The costs of a funeral are some of the few bills we can’t predict in our lifetime. Transparency is important – I can’t tell you how much your funeral will cost.

What we can all do, is decide how long our mortgages should last, and how much we’ll pay in interest. We can set our own retirement dates, and choose whether or not to draw down from our pensions. But we can’t tell when we’ll need to pay for a funeral and what it will actually cost.

That puts financial pressure on our families.


Nobody knows exactly how much a funeral will cost, in total, until the time comes. This is because it’s up to you and your family (and me, and mine), what kind of funeral we’d like.

Many families want to celebrate life in a unique or memorable way, and why not. The choices are greater than ever before. A funeral might involve elaborate planning to reflect a person’s life – a horse drawn carriage and personalised floral tributes for example, or catering and an event for a large number of people. Or a funeral may be very intimate and focused, perhaps with a burial that has a more modern feel to it. All of these choices involve what we call ‘discretionary costs’ – the personal touches that make it your family’s event, nobody else’s.


At both ends of the spectrum, some costs are almost unavoidable: a funeral director’s fees (covering the cost of an experienced team that helps your family make practical arrangements) and the disbursements (the unavoidable charges for being buried or cremated). That’s where funeral planning makes financial sense.

In the same way it makes sense to pay for a mortgage fee up-front, instead of adding it to your mortgage and paying interest on it over many years, it makes sense to pay for the most basic costs of a funeral today. This way, you’re investing in two firm guarantees that both give your family a financial advantage in the future.


The first guarantee is that, by making financial plans for a funeral in advance, there’s no need to worry about paying for the most basic parts of a traditional ceremony: the funeral director’s fees and the disbursements. This means your family has more money available to spend on the personal touches that matter so much.

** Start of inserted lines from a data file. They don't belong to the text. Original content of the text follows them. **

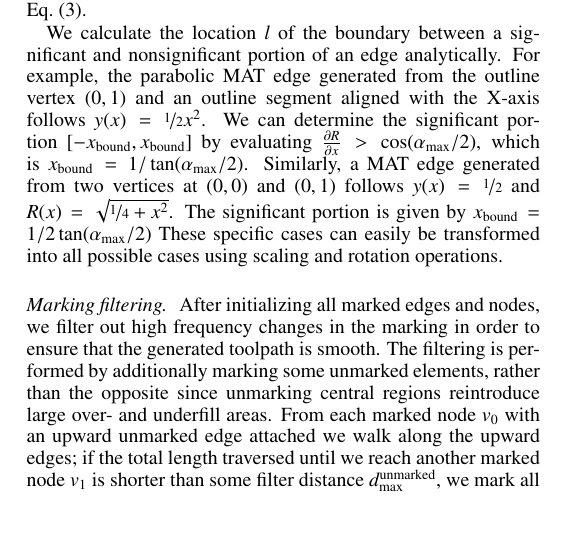
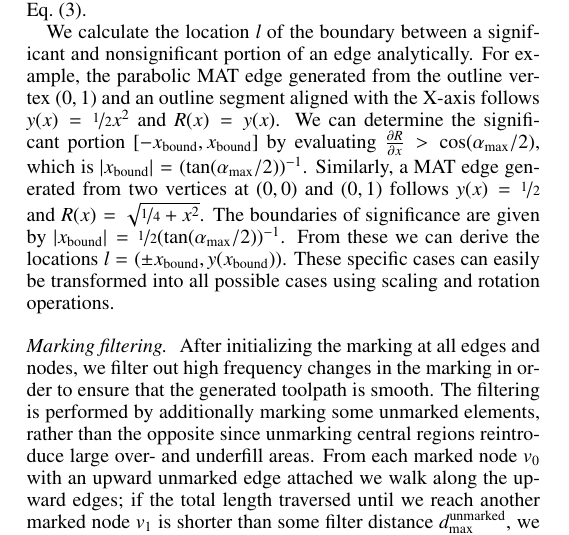
Before and after one commit to BagelOrb/variable_width_paper, a LaTeX paper (0_main.tex, which reads 4_method.tex): part of one column of page 5 of 17, cut so that both start at the same text. Compiled offline with pdfLaTeX.

Commit message:
Tims edits to 3.3

```diff
--- a/4_method.tex
+++ b/4_method.tex
@@ -346,10 +346,11 @@ We therefore introduce nodes at the boundaries of the significant portion during
 The significance of all edges can then accurately be evaluated using \cref{simple_significance_measure}.
 
 We calculate the location $l$ of the boundary between a significant and nonsignificant portion of an edge analytically.
-For example, the parabolic MAT edge generated from the outline vertex $(0,1)$ and an outline segment aligned with the X-axis follows $y(x) = \nicefrac12 x^2$.
-We can determine the significant portion $[-x_\text{bound}, x_\text{bound}]$ by evaluating $\frac{\partial R}{\partial x} > \cos(\alpha_\text{max} / 2)$, which is $ x_\text{bound}= 1  / \tan(\alpha_\text{max} / 2)$.
+For example, the parabolic MAT edge generated from the outline vertex $(0,1)$ and an outline segment aligned with the X-axis follows $y(x) = \nicefrac12 x^2$ and $R(x) = y(x)$.
+We can determine the significant portion $[-x_\text{bound}, x_\text{bound}]$ by evaluating $\frac{\partial R}{\partial x} > \cos(\alpha_\text{max} / 2)$, which is $ | x_\text{bound} | = (\tan(\alpha_\text{max} / 2))^{-1}$.
 Similarly, a MAT edge generated from two vertices at $(0,0)$ and $(0,1)$ follows $y(x) = \nicefrac12$ and $R(x) = \sqrt{\nicefrac14 + x^2}$.
-The significant portion is given by $ x_\text{bound} = 1  / 2 \tan(\alpha_\text{max} / 2)$
+The boundaries of significance are given by $ | x_\text{bound} | = \nicefrac12 (\tan(\alpha_\text{max} / 2))^{-1}$.
+From these we can derive the locations $l = (\pm x_\text{bound}, y(x_\text{bound}))$.
 These specific cases can easily be transformed into all possible cases using scaling and rotation operations.
 
 
@@ -447,7 +448,7 @@ so if $\angle p_1 v p_2 < 120\degree$ then $\angle p_2 v p_3 < 60\degree$ and is
 
 %\subsubsection{Marking filtering}
 \paragraph{Marking filtering}
-After initializing all marked edges and nodes, we filter out high frequency changes in the marking in order to ensure that the generated toolpath is smooth.
+After initializing the marking at all edges and nodes, we filter out high frequency changes in the marking in order to ensure that the generated toolpath is smooth.
 The filtering is performed by additionally marking some unmarked elements, rather than the opposite since unmarking central regions reintroduce large over- and underfill areas.
 From each marked node $v_0$ with an upward unmarked edge attached we walk along the upward edges;
 if the total length traversed until we reach another marked node $v_1$ is shorter than some filter distance $d_\text{max}^\text{unmarked}$, we mark all edges encountered as being central.
```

The second guarantee is that, when the time comes, even if funeral directors’ costs have risen with inflation, those same costs can still be met. What’s more, by paying in advance using a funeral plan, your wishes are easier to understand and to share among your family.

Good financial advisers believe in holistic financial planning. They look at every aspect of clients’ lives and finances, what they think of risks, and what they’d like to achieve with their money over a specific period of time. I believe funeral planning should play just as an important part in that process. Funeral plans – any kind of end of life planning – can greatly reduce the risk of distress, and at the same time increase the amount available for your family to spend on personal touches.

End of life planning should always be part of life. I’d love to hear your views.